[Itemized modification records]
* * * * * * * * *

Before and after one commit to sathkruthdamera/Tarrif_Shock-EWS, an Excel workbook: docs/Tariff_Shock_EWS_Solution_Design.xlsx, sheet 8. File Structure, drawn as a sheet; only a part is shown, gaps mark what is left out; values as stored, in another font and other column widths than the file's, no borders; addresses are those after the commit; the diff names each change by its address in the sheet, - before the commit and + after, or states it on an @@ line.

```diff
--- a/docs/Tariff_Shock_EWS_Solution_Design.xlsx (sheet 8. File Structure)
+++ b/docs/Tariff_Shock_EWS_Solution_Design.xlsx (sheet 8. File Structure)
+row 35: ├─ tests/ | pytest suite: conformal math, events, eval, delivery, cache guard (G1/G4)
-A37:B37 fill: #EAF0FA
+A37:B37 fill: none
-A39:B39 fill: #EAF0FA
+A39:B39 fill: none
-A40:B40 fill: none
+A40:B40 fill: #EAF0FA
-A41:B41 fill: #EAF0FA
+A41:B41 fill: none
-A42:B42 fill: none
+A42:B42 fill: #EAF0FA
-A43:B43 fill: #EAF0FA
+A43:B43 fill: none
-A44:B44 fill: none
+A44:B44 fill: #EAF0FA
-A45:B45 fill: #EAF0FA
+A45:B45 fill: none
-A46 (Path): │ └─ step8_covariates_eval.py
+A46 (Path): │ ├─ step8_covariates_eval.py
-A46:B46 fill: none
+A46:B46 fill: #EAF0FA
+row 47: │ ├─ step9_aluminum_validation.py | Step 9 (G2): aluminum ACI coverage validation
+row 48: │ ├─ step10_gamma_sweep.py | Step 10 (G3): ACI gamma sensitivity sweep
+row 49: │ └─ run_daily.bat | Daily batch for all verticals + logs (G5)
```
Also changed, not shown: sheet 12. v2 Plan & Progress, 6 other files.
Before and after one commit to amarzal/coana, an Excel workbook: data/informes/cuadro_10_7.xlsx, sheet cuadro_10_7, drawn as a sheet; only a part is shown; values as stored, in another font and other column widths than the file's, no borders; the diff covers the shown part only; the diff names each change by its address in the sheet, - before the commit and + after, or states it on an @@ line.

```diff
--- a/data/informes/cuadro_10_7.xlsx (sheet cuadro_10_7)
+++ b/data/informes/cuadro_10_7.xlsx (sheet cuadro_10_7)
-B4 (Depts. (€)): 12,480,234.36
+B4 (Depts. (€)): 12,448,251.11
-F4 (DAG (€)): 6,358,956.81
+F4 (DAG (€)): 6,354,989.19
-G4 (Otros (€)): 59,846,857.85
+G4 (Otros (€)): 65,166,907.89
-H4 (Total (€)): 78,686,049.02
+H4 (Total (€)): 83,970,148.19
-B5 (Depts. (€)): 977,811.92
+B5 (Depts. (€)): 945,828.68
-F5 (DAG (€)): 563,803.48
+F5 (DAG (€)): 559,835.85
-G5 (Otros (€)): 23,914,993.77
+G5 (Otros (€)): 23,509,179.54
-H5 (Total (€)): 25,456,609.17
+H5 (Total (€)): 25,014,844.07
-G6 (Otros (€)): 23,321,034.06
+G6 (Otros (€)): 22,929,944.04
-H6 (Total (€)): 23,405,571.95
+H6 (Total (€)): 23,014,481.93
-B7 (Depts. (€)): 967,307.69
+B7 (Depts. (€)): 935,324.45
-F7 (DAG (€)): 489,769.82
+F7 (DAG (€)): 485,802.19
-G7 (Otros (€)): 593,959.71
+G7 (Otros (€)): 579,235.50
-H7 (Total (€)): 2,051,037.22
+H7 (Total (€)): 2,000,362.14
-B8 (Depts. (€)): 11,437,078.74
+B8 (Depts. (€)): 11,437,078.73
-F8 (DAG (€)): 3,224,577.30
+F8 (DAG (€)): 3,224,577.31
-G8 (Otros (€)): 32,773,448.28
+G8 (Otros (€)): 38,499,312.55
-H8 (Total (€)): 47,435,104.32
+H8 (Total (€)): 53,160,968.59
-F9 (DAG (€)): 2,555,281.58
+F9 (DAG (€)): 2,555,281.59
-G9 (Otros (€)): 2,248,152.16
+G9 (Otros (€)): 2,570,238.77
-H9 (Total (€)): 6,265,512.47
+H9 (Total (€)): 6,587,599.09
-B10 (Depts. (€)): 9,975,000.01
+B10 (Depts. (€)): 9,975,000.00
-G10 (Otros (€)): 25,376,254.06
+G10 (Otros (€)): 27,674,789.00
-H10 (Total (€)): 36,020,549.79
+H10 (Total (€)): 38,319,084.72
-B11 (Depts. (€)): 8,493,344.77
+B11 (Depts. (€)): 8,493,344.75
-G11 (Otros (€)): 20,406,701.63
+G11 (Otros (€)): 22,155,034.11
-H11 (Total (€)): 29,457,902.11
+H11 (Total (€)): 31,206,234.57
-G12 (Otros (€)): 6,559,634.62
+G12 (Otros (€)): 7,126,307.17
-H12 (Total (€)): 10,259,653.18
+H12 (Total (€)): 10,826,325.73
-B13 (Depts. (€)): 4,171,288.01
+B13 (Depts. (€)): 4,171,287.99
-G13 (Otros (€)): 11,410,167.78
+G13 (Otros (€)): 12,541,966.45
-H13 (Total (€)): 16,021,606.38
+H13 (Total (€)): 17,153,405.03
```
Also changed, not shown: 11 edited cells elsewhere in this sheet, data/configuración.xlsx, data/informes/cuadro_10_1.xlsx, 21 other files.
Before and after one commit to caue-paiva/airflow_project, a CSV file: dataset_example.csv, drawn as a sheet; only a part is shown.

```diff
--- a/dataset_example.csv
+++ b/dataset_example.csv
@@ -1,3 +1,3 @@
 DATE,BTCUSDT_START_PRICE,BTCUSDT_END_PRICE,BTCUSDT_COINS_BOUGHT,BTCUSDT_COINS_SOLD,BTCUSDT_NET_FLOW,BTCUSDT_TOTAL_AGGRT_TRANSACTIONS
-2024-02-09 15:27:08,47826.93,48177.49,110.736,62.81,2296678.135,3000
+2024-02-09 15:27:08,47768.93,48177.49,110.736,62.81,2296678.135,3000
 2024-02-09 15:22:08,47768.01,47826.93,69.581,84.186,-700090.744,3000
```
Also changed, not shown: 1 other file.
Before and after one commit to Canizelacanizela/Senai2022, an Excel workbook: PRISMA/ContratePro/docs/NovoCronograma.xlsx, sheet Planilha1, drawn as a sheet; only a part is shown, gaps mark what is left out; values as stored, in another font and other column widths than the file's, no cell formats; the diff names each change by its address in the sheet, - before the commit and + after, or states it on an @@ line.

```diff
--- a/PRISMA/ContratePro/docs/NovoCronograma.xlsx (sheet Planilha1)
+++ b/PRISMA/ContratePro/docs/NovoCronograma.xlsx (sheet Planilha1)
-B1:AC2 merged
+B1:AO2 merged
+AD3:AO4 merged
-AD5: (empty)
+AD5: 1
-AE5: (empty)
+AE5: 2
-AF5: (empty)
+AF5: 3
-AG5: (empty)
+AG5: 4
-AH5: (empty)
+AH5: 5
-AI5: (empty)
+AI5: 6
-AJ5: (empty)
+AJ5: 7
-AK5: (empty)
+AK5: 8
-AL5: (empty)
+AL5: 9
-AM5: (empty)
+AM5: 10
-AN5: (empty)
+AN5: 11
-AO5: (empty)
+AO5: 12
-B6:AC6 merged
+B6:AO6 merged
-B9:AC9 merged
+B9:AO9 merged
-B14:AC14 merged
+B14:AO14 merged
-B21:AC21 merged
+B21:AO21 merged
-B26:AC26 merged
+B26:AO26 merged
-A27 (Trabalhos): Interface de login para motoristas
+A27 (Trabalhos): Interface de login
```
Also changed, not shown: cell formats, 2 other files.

* * * * * * * * *

Problem to work on » The answer must be every line of the data that contains the word "none".

Your response »
+A37:B37 fill: none
+A39:B39 fill: none
-A40:B40 fill: none
+A41:B41 fill: none
-A42:B42 fill: none
+A43:B43 fill: none
-A44:B44 fill: none
+A45:B45 fill: none
-A46:B46 fill: none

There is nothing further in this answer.